I leaned on it's shiny surface and could feel the beat of soft hammers on wire, pure music.

All smiled and clapped when this maestro had finished my friends giggled as they saw my joy,
They asked lovely questions nice questions I enjoyed answering as they made me feel good,
We got up and began to walk back to the place where I had first met my wonderful friends,
We talked we laughed everything was about nice things I could feel the smile on my face.

Then the man with grey hair and the white suit said it was time that I made my way home,
Still smiling I desperately wanted to stay forever he saw this and said to have patience,
They stood in line by the entrance each person hugged and kissed me tears ran down my face,
The next thing I knew I was in my private room the grandfather clock still going tick tock.

I thought about my wonderful dream those wonderful people and still felt very warm inside,
It was all so very real and was very disappointed knowing it was just a lovely sweet dream,
Those people in that beautiful garden blessed with such loveliness they seemed so very real,
Standing up and stretching I saw something by the door it was a beautiful rose frosted and dewy,
It was the reddest rose I have ever seen.


Details | Prose Poetry | |

Wood Carving

            Wood Carving


He sits there, not quite motionless, for
even the comfortable must alter their
perception occasionally, frozen stare
upon a craggy visage, tiny fox-like predator
eyes peering into your soul.  “What are his
origins?” ask the bespectacled intellectuals.
“Who is he?” and “Why has he taken up
his unwelcome residence here?”  The buses
pass carrying workers, students, captains
of industry. They look at him but they do
not see him.  The children see him.
Wonder in their dreams how he came
to be.  Some want to be rid of him.
They have no reason, no justification
for alarm, nothing to warrant their
uneasiness.  One daring young lady
sat beside him, whispered a secret to
him, both shook with laughter.
Passersby were startled to see the
interaction and summoned the
the childs mother.  “What have you
taught her that makes her think that
she can do such things?”  They asked.
The young lady tried to speak but was
hushed by the serious looks she was
getting from the adults.  That evening at
bed time the young lady’s mother asked
her: “What did you say to him?”.  “I said:
‘You look like grandpa.”.  The mother sat
back, quieting a tear, and reminded the
young lady that her Grandpa was no
longer here.  “I know, Mommy”.  She said.
Well then, what did “he” say to you?”
The young lady sat up in bed and smiled
“He said that he was there every day,
and any time I wished to sit with him
and read to him it would be fine.”
“Mommy”, she said, “do you remember
grandpa”?  “You know …how his face was
all rough, and his hands hard and
spidery, and how he would like it when
I sat with him and read?”  The tear that
had been held “quiet” made a sound,
ran down the mother’s face as she
hugged her daughter and put her
to bed.  The next day mother and daughter
walked to the old tree, felt the roughness
of his face, touched his spidery thin
branches, sat with him – and read.
Soon others came to visit, sitting and
whispering, laughing and reading.
for they know who he is, what his
origins are, why “he” waits so patiently.

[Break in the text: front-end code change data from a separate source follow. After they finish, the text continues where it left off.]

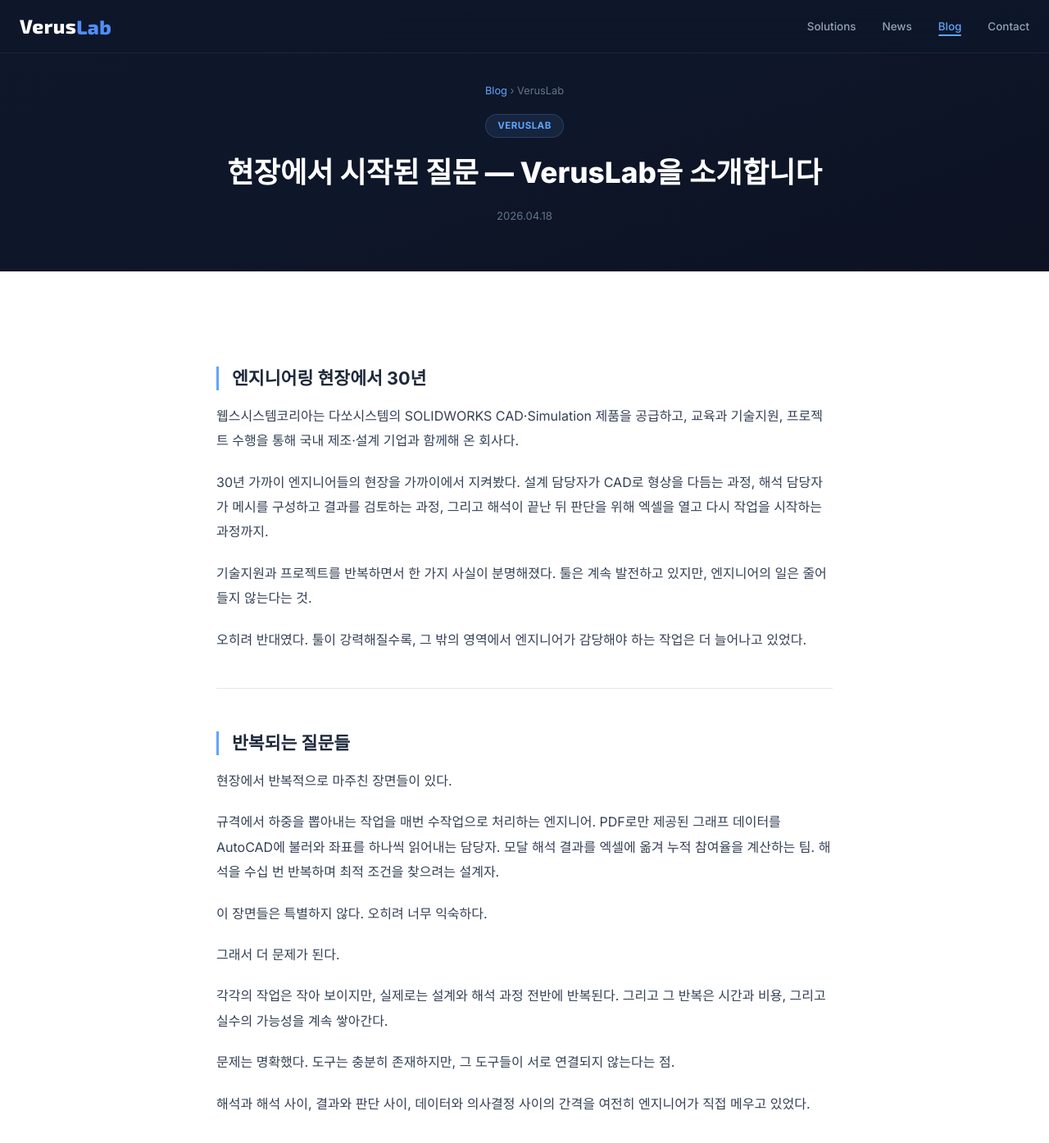
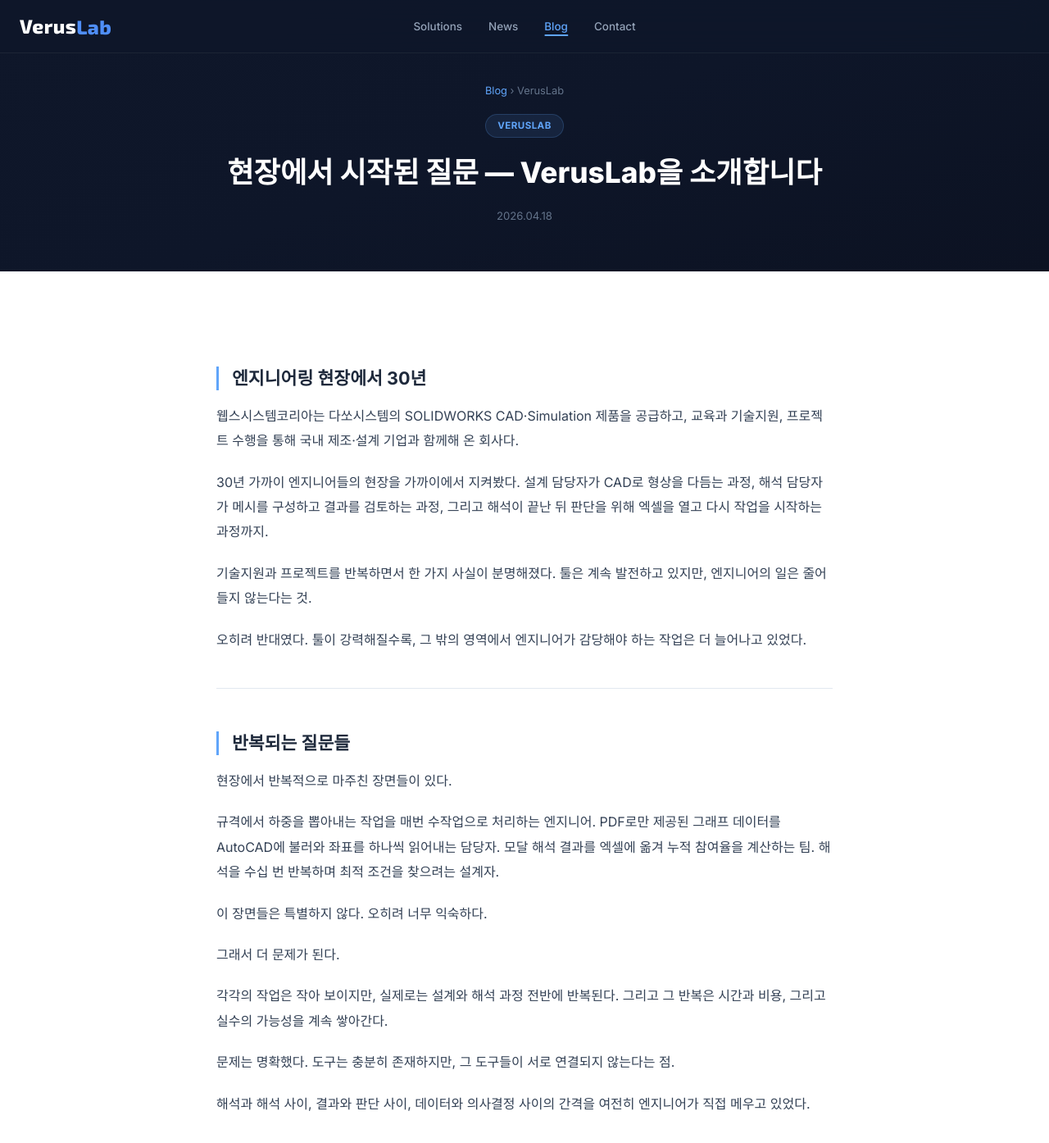
Before and after one commit to VerusLab-KR/Homepage, a Jekyll site: the page built from _posts/2026-04-18-veruslab-intro.md, in a window 1280 px wide and 1400 px high. Shown: the top 1394 px of the window at 82% size. Built offline with Jekyll 4.4.1, drawn with Linux system fonts in a browser that asks for light colours.

Commit message:
Center nav-links with absolute positioning on blog pages
Co-Authored-By: Claude Sonnet 4.6 <noreply@anthropic.com>

```diff
--- a/_layouts/post.html
+++ b/_layouts/post.html
@@ -42,7 +42,7 @@ img{max-width:100%;display:block}
 .nav-logo{font-family:'Exo 2','Inter',sans-serif;font-size:1.5rem;font-weight:800;letter-spacing:.02em;line-height:1;color:#fff;transition:text-shadow .3s}
 .nav-logo:hover{text-shadow:0 0 12px rgba(96,165,250,.5),0 0 24px rgba(96,165,250,.2)}
 .nav-logo span{color:#4f8ef7;position:relative;top:.04em}
-.nav-links{display:flex;gap:32px;list-style:none;align-items:center;margin-left:auto}
+.nav-links{display:flex;gap:32px;list-style:none;align-items:center;position:absolute;left:50%;transform:translateX(-50%)}
 .nav-links a{font-size:.84rem;font-weight:500;color:var(--slate-4);transition:var(--transition);position:relative}
 .nav-links a::after{content:'';position:absolute;bottom:-4px;left:0;width:0;height:2px;background:var(--blue-400);border-radius:1px;transition:width .3s}
 .nav-links a:hover,.nav-links a.active{color:var(--blue-400)}
--- a/blog/index.html
+++ b/blog/index.html
@@ -47,7 +47,7 @@ img{max-width:100%;display:block}
 .nav-logo{font-family:'Exo 2','Inter',sans-serif;font-size:1.5rem;font-weight:800;letter-spacing:.02em;line-height:1;color:#fff;transition:text-shadow .3s}
 .nav-logo:hover{text-shadow:0 0 12px rgba(96,165,250,.5),0 0 24px rgba(96,165,250,.2)}
 .nav-logo span{color:#4f8ef7;position:relative;top:.04em}
-.nav-links{display:flex;gap:32px;list-style:none;align-items:center;margin-left:auto}
+.nav-links{display:flex;gap:32px;list-style:none;align-items:center;position:absolute;left:50%;transform:translateX(-50%)}
 .nav-links a{font-size:.84rem;font-weight:500;color:var(--slate-4);transition:var(--transition);position:relative}
 .nav-links a::after{content:'';position:absolute;bottom:-4px;left:0;width:0;height:2px;background:var(--blue-400);border-radius:1px;transition:width .3s}
 .nav-links a:hover,.nav-links a.active{color:var(--blue-400)}
```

John G. Lawless
9/27/2014

For PD's WHATEVER - Poetry Contest